**WHAT IS NEEDED**
In the records below, pick out all lines containing the word "datasets".

**ENTRIES SUPPLIED**
══════════
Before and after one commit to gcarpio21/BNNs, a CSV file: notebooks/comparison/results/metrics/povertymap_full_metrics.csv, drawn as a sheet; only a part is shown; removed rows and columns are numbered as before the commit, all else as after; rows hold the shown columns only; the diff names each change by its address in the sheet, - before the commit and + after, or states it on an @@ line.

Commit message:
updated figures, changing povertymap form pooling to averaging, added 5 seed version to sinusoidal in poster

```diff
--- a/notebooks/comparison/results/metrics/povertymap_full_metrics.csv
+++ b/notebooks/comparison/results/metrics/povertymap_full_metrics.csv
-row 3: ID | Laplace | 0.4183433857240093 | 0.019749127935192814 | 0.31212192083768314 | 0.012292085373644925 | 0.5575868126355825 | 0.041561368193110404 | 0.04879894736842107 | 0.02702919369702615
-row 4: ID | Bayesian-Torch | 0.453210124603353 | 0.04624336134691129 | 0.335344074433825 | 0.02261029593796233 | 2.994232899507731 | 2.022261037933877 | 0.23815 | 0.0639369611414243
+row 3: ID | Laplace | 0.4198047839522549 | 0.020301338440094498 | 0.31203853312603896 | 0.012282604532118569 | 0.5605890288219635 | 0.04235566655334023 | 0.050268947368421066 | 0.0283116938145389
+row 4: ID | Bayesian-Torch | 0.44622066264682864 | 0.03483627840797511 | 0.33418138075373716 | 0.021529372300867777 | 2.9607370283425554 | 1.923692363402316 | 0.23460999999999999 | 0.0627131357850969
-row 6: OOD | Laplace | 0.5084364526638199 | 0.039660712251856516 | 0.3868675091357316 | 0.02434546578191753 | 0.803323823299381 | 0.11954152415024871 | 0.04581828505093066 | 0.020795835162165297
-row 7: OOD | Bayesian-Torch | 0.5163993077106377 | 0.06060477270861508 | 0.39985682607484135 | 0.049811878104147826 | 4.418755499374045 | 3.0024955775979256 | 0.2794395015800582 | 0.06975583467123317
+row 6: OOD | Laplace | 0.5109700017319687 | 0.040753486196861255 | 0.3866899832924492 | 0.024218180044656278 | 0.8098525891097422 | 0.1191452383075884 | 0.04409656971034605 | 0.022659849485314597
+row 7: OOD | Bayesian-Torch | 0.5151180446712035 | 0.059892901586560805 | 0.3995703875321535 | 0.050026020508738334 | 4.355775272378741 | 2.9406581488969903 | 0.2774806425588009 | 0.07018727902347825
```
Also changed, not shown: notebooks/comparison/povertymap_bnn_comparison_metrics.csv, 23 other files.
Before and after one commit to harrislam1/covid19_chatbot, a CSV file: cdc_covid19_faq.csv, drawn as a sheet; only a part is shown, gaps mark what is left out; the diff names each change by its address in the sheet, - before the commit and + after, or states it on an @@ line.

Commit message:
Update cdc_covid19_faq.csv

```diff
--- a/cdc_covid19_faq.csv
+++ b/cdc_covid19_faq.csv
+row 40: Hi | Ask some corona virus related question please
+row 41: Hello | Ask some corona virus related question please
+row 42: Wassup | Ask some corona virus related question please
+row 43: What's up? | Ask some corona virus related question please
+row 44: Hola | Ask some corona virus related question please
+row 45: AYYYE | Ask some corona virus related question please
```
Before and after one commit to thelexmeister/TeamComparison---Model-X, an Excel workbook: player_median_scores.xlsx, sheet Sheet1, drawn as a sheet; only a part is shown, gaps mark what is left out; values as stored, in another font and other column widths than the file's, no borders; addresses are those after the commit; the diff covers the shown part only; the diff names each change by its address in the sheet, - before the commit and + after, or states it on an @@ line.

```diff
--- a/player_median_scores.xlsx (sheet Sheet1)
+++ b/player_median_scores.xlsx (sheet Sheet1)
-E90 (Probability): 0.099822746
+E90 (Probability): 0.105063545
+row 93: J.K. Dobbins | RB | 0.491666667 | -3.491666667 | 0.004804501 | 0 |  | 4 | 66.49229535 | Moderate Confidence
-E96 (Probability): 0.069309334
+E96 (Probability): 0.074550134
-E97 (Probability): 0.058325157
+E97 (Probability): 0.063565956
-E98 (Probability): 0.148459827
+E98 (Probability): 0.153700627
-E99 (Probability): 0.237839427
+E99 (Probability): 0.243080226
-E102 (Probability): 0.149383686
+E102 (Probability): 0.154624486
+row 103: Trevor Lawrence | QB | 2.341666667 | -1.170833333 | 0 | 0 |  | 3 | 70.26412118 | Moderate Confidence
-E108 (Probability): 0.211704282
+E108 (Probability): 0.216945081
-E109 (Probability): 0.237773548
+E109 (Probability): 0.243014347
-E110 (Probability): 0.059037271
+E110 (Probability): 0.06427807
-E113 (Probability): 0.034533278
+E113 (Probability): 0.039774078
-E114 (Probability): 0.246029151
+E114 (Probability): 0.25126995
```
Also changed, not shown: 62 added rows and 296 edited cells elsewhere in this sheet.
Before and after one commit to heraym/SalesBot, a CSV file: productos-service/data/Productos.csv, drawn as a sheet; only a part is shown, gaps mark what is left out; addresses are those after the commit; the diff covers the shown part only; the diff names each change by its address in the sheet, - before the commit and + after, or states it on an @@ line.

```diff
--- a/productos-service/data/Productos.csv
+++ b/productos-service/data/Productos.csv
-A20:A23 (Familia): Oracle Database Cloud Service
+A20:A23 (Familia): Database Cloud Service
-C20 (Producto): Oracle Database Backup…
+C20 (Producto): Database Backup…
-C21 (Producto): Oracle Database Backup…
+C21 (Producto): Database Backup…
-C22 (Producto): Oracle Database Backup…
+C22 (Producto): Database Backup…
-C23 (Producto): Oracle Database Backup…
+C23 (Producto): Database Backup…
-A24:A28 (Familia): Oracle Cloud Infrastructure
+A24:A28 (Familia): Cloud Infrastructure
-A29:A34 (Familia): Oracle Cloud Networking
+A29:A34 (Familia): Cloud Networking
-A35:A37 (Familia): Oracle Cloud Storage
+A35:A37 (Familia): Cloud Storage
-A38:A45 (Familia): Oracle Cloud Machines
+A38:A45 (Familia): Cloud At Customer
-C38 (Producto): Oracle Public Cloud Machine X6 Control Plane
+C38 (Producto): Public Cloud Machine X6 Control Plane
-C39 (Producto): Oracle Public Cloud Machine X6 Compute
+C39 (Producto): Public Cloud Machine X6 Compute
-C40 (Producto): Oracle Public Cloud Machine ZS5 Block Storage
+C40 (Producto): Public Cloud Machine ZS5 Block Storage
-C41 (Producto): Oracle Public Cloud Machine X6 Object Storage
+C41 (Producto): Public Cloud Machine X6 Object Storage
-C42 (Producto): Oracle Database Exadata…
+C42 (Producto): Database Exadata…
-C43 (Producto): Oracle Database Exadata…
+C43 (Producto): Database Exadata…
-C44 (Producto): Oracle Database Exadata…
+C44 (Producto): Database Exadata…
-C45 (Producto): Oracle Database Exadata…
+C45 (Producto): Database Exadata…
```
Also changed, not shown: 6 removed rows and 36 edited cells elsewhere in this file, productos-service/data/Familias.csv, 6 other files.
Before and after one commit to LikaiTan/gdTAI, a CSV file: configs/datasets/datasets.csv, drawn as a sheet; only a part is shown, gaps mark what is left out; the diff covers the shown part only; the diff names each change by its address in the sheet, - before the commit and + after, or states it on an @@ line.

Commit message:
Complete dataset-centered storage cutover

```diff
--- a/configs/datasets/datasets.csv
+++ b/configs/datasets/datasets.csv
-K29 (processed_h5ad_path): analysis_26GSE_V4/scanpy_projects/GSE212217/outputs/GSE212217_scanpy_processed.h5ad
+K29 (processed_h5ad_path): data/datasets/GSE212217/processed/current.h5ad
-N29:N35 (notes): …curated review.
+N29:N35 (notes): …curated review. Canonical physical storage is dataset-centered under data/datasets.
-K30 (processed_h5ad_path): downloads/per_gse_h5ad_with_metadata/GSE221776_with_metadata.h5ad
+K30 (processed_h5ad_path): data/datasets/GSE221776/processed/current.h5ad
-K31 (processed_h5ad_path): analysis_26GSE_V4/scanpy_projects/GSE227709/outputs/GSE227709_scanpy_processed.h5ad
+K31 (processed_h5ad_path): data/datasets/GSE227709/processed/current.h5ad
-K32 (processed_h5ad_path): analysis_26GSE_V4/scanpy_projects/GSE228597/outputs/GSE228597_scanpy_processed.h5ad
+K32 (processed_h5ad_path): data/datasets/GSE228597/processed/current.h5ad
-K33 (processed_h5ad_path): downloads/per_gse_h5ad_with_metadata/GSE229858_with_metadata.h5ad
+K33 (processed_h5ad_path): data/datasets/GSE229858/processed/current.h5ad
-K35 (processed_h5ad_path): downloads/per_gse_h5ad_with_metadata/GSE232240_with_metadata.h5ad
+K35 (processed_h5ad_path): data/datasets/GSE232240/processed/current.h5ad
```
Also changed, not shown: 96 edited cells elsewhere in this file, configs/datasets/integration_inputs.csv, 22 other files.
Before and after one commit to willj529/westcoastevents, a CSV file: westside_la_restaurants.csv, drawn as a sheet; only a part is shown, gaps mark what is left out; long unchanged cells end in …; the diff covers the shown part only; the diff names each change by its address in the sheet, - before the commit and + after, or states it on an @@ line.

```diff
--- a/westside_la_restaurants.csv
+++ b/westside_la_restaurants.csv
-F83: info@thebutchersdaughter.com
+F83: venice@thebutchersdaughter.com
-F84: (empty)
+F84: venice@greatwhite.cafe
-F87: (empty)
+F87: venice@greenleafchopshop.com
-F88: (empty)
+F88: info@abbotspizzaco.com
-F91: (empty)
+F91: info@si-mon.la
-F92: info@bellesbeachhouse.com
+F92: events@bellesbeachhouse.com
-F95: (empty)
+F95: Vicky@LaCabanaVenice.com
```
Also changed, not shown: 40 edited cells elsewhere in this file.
══════════
**COMPLETED EXERCISE**
Before and after one commit to LikaiTan/gdTAI, a CSV file: configs/datasets/datasets.csv, drawn as a sheet; only a part is shown, gaps mark what is left out; the diff covers the shown part only; the diff names each change by its address in the sheet, - before the commit and + after, or states it on an @@ line.
--- a/configs/datasets/datasets.csv
+++ b/configs/datasets/datasets.csv
+K29 (processed_h5ad_path): data/datasets/GSE212217/processed/current.h5ad
+N29:N35 (notes): …curated review. Canonical physical storage is dataset-centered under data/datasets.
+K30 (processed_h5ad_path): data/datasets/GSE221776/processed/current.h5ad
+K31 (processed_h5ad_path): data/datasets/GSE227709/processed/current.h5ad
+K32 (processed_h5ad_path): data/datasets/GSE228597/processed/current.h5ad
+K33 (processed_h5ad_path): data/datasets/GSE229858/processed/current.h5ad
+K35 (processed_h5ad_path): data/datasets/GSE232240/processed/current.h5ad
Also changed, not shown: 96 edited cells elsewhere in this file, configs/datasets/integration_inputs.csv, 22 other files.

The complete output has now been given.